Convicted murderer Kenneth Noye has failed in his High Court attempt to challenge his mandatory life sentence.
Noye was extradited from Spain to stand trial for murder
Noye, 57, was jailed in 2000 for killing Stephen Cameron on the M25 at Swanley, in Kent, in 1996.
His lawyers had challenged the home secretary's refusal to convert the life sentence to a fixed term.
But Lord Justice Kennedy said David Blunkett's "continuing refusal was entirely appropriate" and the challenge "has no merit whatsoever".
'Promise over jail term'
Noye, who was extradited from Spain in 1998 to stand trial for the killing, has been held in the special secure unit at Whitemoor Prison, in Cambridgeshire, since May 1999.

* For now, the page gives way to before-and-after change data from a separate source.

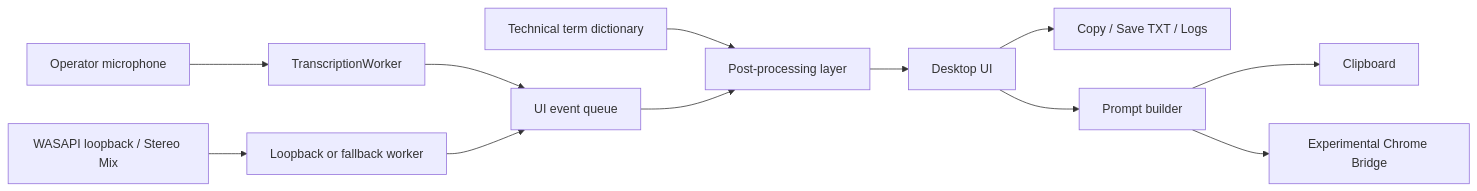
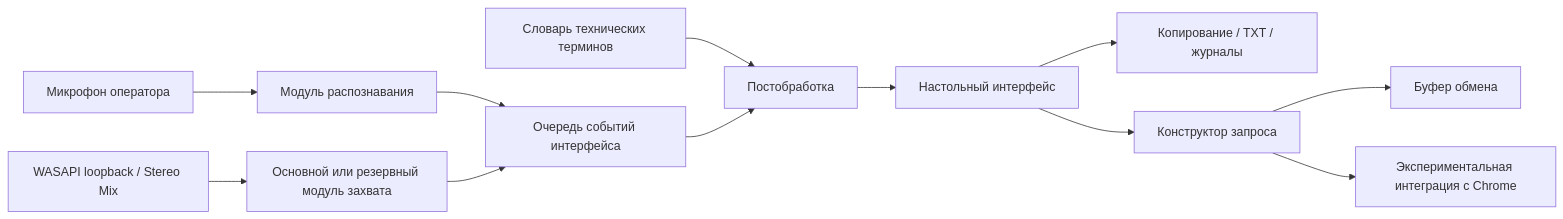
One commit to YuryGorshkov/OPERATOR_ASSIST changed the diagram in README.md. Above: the diagram before and after it, drawn with Mermaid. The commit also changed other lines of this file and 1 other file, not shown here.

````diff
--- a/README.md
+++ b/README.md
@@ -68,14 +70,14 @@
 ```mermaid
 flowchart LR
-    Mic[Operator microphone] --> MicWorker[TranscriptionWorker]
-    Speaker[WASAPI loopback / Stereo Mix] --> SpeakerWorker[Loopback or fallback worker]
-    MicWorker --> Queue[UI event queue]
+    Mic[Микрофон оператора] --> MicWorker[Модуль распознавания]
+    Speaker[WASAPI loopback / Stereo Mix] --> SpeakerWorker[Основной или резервный модуль захвата]
+    MicWorker --> Queue[Очередь событий интерфейса]
     SpeakerWorker --> Queue
-    Dict[Technical term dictionary] --> PostProcess[Post-processing layer]
+    Dict[Словарь технических терминов] --> PostProcess[Постобработка]
     Queue --> PostProcess
-    PostProcess --> UI[Desktop UI]
-    UI --> Export[Copy / Save TXT / Logs]
-    UI --> Prompt[Prompt builder]
-    Prompt --> Clipboard[Clipboard]
-    Prompt --> Chrome[Experimental Chrome Bridge]
+    PostProcess --> UI[Настольный интерфейс]
+    UI --> Export[Копирование / TXT / журналы]
+    UI --> Prompt[Конструктор запроса]
+    Prompt --> Clipboard[Буфер обмена]
+    Prompt --> Chrome[Экспериментальная интеграция с Chrome]
 ```
````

He is categorised as an exceptional escape risk.
Noye fled to Spain in 1996 after the "road rage" murder of 21-year-old Stephen Cameron.
During his trial, his lawyers argued that the Spanish courts had only agreed to his extradition after a promise from the UK prosecuting authorities that he would not have to serve a life sentence.
Appearing for Noye on Friday, Mark Tomasi said new evidence had come from a Spanish lawyer that the Crown Prosecution Service had told the Spanish courts that Noye could expect a sentence of between seven and 15 years for manslaughter.
But Lord Justice Kennedy said there was still no reason to suppose the Spanish courts were under any misapprehension as to what would happen when he was returned to the UK.
He also explained that in reality Noye could become eligible to apply for parole after serving 16 years in jail, which did not mean being locked up for life.
His lawyers said they would be asking the Criminal Cases Review Commission to consider sending his case back to the Court of Appeal on the basis that his conviction was legally flawed.
Noye is mounting a separate High Court challenge alleging inhuman and degrading prison conditions.